*GOAL OF THE EXERCISE:*
Copy every entry word for word, but skip the pictures.

Stored data
- - - - - - -
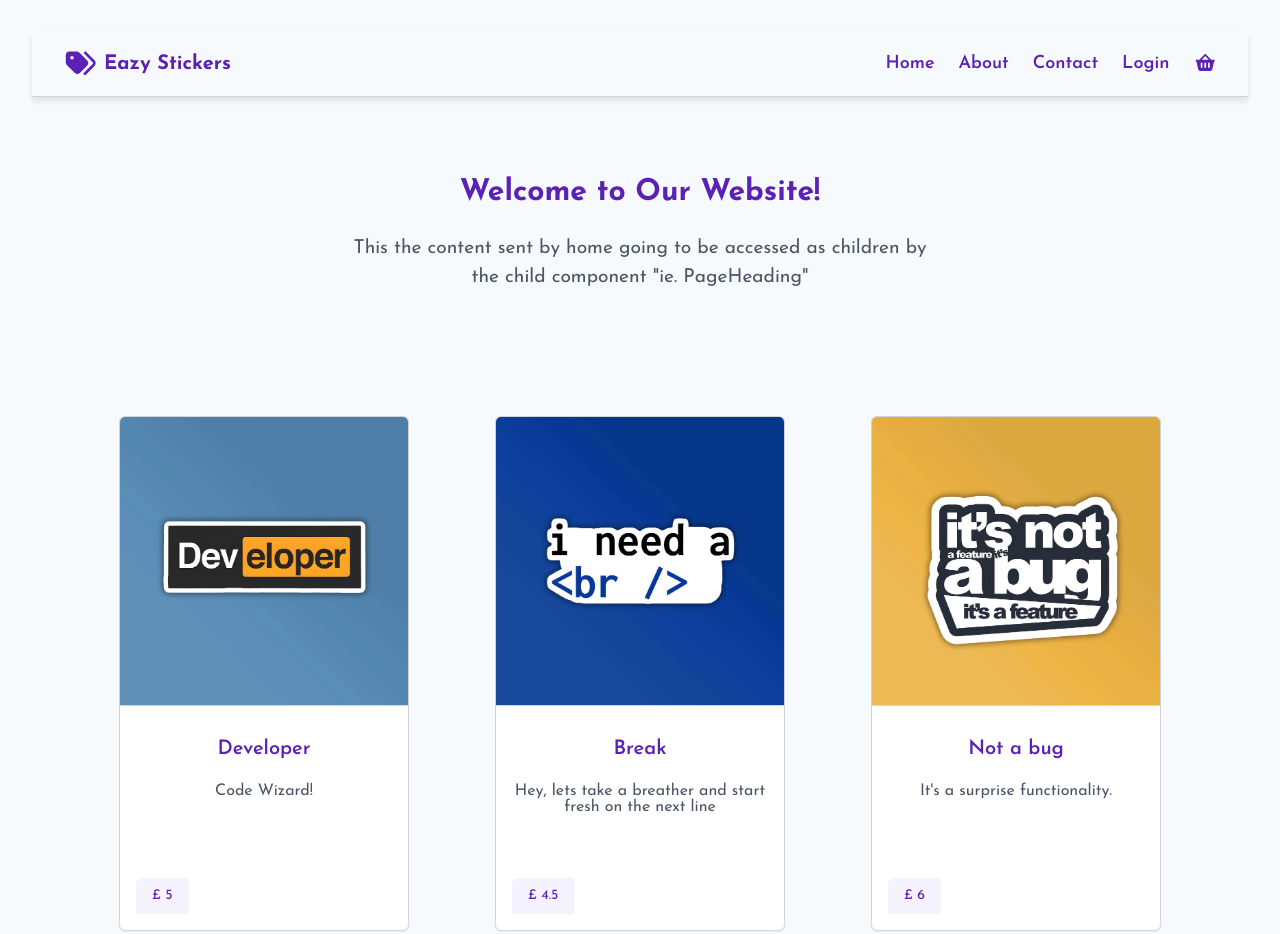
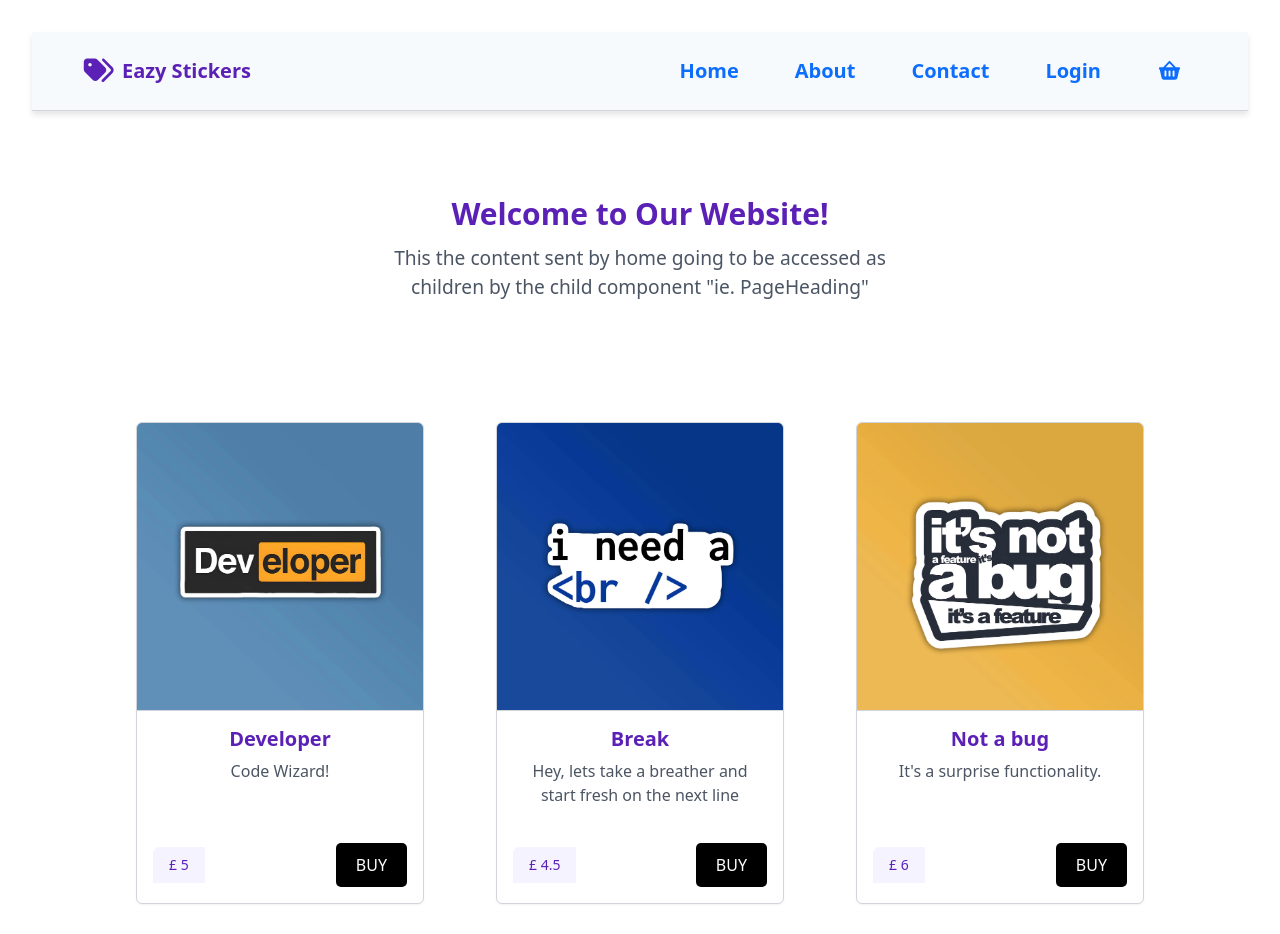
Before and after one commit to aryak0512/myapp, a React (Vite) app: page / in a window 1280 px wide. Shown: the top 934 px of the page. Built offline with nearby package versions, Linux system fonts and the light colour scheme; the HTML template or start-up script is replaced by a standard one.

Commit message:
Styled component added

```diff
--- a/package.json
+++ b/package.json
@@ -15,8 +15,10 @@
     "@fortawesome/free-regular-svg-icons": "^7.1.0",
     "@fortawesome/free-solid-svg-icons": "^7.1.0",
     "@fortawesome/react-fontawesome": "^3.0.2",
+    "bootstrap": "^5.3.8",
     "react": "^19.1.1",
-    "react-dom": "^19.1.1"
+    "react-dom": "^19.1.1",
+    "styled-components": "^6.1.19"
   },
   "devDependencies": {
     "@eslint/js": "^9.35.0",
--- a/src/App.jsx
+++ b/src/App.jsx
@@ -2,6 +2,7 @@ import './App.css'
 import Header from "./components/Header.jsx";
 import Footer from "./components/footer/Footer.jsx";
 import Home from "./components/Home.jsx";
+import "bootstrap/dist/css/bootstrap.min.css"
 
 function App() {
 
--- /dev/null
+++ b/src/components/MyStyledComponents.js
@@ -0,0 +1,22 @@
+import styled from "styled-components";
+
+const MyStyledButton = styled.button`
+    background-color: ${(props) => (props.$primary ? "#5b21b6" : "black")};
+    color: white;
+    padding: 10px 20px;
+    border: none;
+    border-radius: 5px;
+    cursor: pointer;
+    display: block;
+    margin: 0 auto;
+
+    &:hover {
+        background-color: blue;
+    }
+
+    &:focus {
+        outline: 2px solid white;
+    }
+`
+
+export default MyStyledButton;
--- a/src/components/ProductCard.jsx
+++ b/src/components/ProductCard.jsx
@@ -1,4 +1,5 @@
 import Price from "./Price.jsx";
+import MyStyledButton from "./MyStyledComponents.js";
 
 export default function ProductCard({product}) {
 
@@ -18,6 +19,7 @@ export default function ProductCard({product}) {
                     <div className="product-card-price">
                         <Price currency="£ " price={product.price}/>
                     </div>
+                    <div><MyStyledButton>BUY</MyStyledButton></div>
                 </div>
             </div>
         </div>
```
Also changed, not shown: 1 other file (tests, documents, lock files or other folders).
- - - - - - -
*REPLY:*
Before and after one commit to aryak0512/myapp, a React (Vite) app: page / in a window 1280 px wide. Shown: the top 934 px of the page. Built offline with nearby package versions, Linux system fonts and the light colour scheme; the HTML template or start-up script is replaced by a standard one.

Commit message:
Styled component added

```diff
--- a/package.json
+++ b/package.json
@@ -15,8 +15,10 @@
     "@fortawesome/free-regular-svg-icons": "^7.1.0",
     "@fortawesome/free-solid-svg-icons": "^7.1.0",
     "@fortawesome/react-fontawesome": "^3.0.2",
+    "bootstrap": "^5.3.8",
     "react": "^19.1.1",
-    "react-dom": "^19.1.1"
+    "react-dom": "^19.1.1",
+    "styled-components": "^6.1.19"
   },
   "devDependencies": {
     "@eslint/js": "^9.35.0",
--- a/src/App.jsx
+++ b/src/App.jsx
@@ -2,6 +2,7 @@ import './App.css'
 import Header from "./components/Header.jsx";
 import Footer from "./components/footer/Footer.jsx";
 import Home from "./components/Home.jsx";
+import "bootstrap/dist/css/bootstrap.min.css"
 
 function App() {
 
--- /dev/null
+++ b/src/components/MyStyledComponents.js
@@ -0,0 +1,22 @@
+import styled from "styled-components";
+
+const MyStyledButton = styled.button`
+    background-color: ${(props) => (props.$primary ? "#5b21b6" : "black")};
+    color: white;
+    padding: 10px 20px;
+    border: none;
+    border-radius: 5px;
+    cursor: pointer;
+    display: block;
+    margin: 0 auto;
+
+    &:hover {
+        background-color: blue;
+    }
+
+    &:focus {
+        outline: 2px solid white;
+    }
+`
+
+export default MyStyledButton;
--- a/src/components/ProductCard.jsx
+++ b/src/components/ProductCard.jsx
@@ -1,4 +1,5 @@
 import Price from "./Price.jsx";
+import MyStyledButton from "./MyStyledComponents.js";
 
 export default function ProductCard({product}) {
 
@@ -18,6 +19,7 @@ export default function ProductCard({product}) {
                     <div className="product-card-price">
                         <Price currency="£ " price={product.price}/>
                     </div>
+                    <div><MyStyledButton>BUY</MyStyledButton></div>
                 </div>
             </div>
         </div>
```
Also changed, not shown: 1 other file (tests, documents, lock files or other folders).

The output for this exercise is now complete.